Your task is to copy each line of the records that includes the string "none".

================

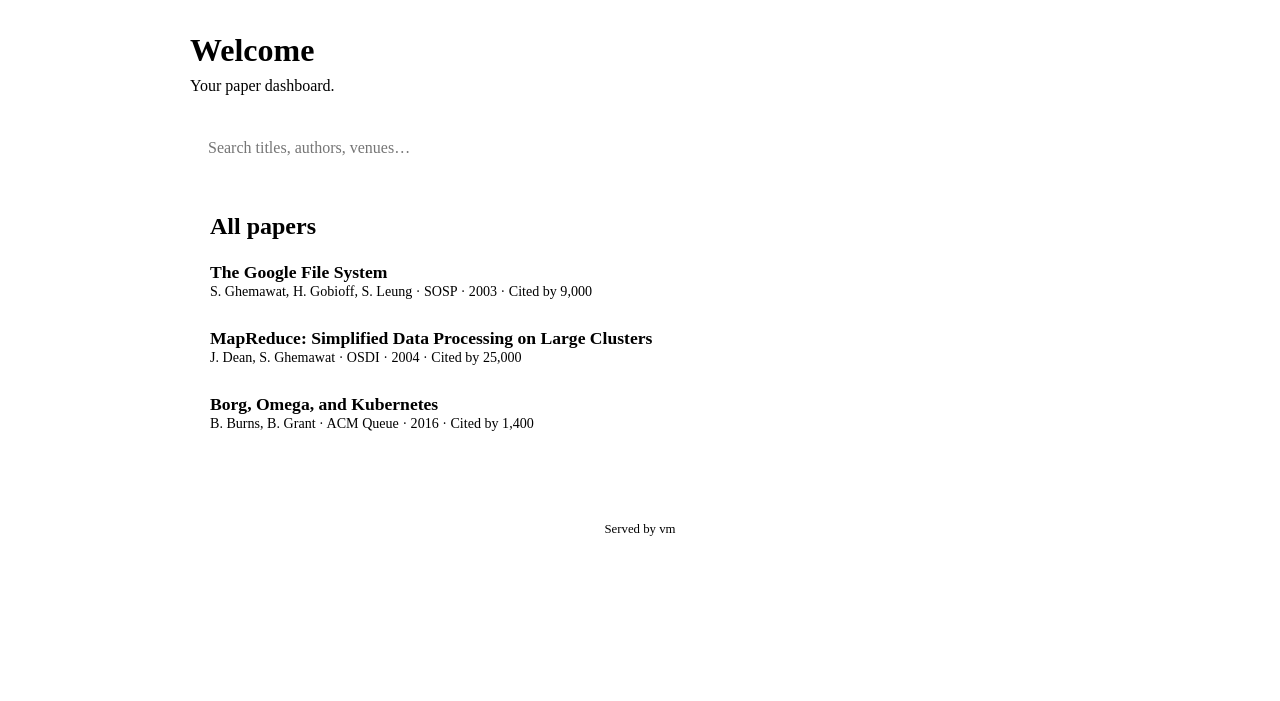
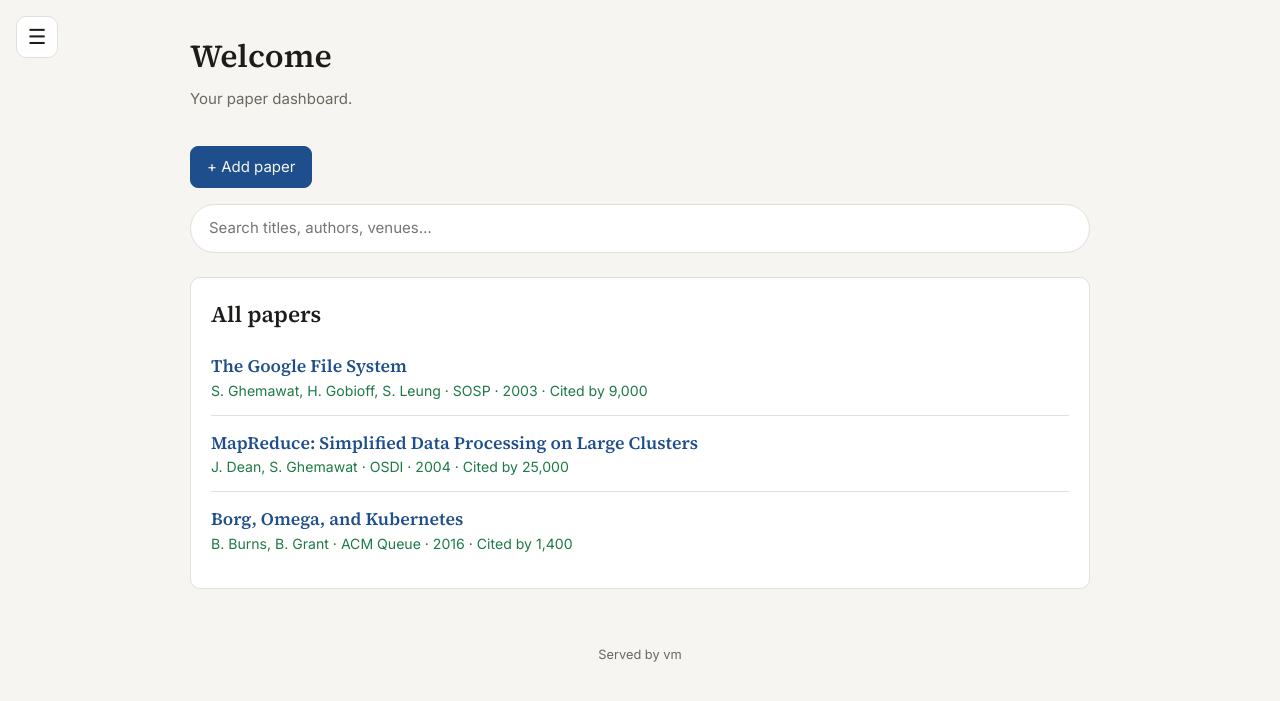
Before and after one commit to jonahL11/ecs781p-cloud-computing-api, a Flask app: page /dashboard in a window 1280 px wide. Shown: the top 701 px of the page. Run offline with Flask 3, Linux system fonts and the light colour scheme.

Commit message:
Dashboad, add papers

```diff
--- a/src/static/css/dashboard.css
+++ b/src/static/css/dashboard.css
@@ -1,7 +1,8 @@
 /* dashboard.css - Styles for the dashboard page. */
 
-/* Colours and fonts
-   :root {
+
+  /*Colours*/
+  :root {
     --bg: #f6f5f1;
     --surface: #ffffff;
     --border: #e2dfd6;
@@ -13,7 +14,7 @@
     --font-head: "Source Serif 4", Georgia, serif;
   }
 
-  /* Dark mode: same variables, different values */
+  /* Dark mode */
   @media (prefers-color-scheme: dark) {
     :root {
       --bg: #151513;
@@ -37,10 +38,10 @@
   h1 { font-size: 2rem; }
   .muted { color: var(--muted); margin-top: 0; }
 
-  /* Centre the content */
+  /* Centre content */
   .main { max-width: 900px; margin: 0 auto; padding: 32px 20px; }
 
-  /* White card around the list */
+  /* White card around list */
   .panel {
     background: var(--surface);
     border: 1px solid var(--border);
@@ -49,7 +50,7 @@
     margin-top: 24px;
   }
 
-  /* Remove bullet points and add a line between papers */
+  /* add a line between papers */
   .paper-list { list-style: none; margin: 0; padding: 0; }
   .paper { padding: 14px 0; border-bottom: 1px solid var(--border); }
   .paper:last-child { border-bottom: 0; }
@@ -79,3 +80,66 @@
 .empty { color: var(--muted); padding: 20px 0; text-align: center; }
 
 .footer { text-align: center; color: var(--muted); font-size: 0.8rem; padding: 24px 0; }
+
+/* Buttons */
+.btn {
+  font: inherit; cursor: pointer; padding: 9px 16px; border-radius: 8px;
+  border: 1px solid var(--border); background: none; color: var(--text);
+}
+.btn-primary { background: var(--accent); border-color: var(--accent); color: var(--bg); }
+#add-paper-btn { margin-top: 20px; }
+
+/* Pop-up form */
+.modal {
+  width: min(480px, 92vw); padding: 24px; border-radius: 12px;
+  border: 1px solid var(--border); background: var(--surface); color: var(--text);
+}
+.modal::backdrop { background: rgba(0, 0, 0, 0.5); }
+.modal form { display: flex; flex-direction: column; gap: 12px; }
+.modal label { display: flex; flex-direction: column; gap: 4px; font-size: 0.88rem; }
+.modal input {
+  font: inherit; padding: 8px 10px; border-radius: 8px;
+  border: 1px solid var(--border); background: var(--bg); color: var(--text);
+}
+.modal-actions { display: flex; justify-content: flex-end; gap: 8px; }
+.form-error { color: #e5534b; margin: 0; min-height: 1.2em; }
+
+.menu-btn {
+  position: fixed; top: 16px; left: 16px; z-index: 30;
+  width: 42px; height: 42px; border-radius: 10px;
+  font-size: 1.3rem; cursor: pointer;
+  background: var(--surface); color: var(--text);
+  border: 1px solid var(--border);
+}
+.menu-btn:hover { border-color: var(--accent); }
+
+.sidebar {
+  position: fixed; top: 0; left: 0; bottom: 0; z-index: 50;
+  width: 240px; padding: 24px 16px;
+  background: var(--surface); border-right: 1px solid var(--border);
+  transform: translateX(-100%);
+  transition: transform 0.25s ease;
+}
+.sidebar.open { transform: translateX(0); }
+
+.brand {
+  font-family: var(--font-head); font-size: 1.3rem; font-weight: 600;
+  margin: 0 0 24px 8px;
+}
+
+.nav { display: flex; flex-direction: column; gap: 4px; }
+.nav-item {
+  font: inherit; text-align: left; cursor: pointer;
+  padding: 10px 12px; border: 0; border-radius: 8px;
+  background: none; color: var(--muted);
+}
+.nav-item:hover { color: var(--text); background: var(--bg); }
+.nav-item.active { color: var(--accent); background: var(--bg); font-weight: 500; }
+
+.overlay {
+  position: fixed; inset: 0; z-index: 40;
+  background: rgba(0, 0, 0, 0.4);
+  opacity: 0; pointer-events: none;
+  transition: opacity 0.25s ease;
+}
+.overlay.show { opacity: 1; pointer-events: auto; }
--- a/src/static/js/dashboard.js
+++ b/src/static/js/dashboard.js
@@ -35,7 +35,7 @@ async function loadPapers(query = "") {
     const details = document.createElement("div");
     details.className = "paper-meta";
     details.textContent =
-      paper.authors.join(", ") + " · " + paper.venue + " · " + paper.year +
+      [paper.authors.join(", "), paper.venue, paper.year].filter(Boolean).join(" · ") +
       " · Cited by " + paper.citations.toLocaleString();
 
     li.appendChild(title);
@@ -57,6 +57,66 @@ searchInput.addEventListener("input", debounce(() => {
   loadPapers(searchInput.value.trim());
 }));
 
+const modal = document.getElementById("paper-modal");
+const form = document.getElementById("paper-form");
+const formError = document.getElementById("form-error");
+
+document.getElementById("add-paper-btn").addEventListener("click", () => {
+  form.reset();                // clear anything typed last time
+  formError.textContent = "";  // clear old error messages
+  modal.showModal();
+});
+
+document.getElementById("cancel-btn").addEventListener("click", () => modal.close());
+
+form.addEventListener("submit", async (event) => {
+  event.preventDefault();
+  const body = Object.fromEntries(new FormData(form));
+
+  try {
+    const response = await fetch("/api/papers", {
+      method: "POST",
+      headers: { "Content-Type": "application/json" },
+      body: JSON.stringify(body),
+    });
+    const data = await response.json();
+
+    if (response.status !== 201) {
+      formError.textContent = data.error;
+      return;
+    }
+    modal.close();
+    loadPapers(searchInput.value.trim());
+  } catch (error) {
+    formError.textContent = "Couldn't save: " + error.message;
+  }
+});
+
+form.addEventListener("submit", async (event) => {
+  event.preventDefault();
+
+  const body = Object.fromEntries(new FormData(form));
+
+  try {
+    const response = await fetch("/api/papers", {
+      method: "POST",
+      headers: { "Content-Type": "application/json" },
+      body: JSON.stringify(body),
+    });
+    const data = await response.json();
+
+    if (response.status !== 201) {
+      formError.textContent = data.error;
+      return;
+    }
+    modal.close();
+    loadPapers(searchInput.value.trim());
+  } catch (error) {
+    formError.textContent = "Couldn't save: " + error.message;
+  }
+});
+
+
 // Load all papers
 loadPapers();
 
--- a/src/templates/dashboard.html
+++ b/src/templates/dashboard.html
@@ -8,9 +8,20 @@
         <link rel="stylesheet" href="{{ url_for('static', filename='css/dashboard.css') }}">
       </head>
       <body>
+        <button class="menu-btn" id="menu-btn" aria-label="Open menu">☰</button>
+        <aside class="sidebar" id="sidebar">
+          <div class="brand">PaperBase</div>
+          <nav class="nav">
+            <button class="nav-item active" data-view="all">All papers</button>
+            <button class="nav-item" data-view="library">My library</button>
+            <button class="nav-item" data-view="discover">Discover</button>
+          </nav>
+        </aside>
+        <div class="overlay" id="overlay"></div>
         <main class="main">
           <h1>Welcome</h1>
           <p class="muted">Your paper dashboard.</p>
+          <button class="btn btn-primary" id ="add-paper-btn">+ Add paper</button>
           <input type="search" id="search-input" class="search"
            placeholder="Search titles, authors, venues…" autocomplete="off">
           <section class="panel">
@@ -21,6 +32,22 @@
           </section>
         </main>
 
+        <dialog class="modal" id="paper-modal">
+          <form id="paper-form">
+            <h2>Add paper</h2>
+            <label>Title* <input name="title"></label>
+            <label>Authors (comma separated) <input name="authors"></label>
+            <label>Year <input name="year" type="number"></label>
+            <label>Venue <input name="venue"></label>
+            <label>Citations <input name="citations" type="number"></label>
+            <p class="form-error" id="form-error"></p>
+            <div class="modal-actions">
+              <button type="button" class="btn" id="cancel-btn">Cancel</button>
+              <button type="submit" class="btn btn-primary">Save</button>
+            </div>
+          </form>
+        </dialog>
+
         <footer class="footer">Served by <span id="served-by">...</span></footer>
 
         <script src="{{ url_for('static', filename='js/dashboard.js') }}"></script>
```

================

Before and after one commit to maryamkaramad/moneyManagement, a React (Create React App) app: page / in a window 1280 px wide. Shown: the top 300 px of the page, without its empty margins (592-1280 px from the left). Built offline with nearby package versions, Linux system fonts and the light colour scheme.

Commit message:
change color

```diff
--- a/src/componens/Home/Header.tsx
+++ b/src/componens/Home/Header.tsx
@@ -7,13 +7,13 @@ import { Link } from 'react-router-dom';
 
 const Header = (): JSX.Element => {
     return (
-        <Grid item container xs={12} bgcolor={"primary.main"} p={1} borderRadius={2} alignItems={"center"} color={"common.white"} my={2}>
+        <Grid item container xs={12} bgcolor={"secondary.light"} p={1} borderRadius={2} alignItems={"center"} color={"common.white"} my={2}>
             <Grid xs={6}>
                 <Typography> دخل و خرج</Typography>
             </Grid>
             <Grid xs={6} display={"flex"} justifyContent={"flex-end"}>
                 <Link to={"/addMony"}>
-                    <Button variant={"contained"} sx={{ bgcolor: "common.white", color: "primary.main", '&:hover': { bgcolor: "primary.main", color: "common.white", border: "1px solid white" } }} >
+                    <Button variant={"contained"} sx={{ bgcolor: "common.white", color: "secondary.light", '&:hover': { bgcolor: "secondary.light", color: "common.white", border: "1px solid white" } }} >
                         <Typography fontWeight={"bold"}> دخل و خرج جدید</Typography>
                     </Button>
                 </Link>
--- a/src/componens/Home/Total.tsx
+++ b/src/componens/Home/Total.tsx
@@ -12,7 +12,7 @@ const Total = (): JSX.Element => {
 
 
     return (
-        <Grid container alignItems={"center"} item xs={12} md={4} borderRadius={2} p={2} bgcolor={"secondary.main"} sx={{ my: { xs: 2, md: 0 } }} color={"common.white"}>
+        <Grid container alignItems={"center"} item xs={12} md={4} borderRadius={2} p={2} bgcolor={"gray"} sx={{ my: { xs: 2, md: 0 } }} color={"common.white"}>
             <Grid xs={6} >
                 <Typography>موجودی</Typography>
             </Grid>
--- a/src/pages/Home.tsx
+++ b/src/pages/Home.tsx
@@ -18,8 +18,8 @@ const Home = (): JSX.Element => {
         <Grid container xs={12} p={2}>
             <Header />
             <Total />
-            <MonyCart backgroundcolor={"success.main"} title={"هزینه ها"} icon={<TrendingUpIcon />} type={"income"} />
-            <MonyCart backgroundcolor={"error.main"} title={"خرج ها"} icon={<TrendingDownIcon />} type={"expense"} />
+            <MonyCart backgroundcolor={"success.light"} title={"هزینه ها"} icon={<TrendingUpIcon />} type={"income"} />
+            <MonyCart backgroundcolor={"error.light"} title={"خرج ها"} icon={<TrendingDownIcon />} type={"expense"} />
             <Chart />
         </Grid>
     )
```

================

Answer section:
   .paper-list { list-style: none; margin: 0; padding: 0; }
+  border: 1px solid var(--border); background: none; color: var(--text);
+  background: none; color: var(--muted);
+  opacity: 0; pointer-events: none;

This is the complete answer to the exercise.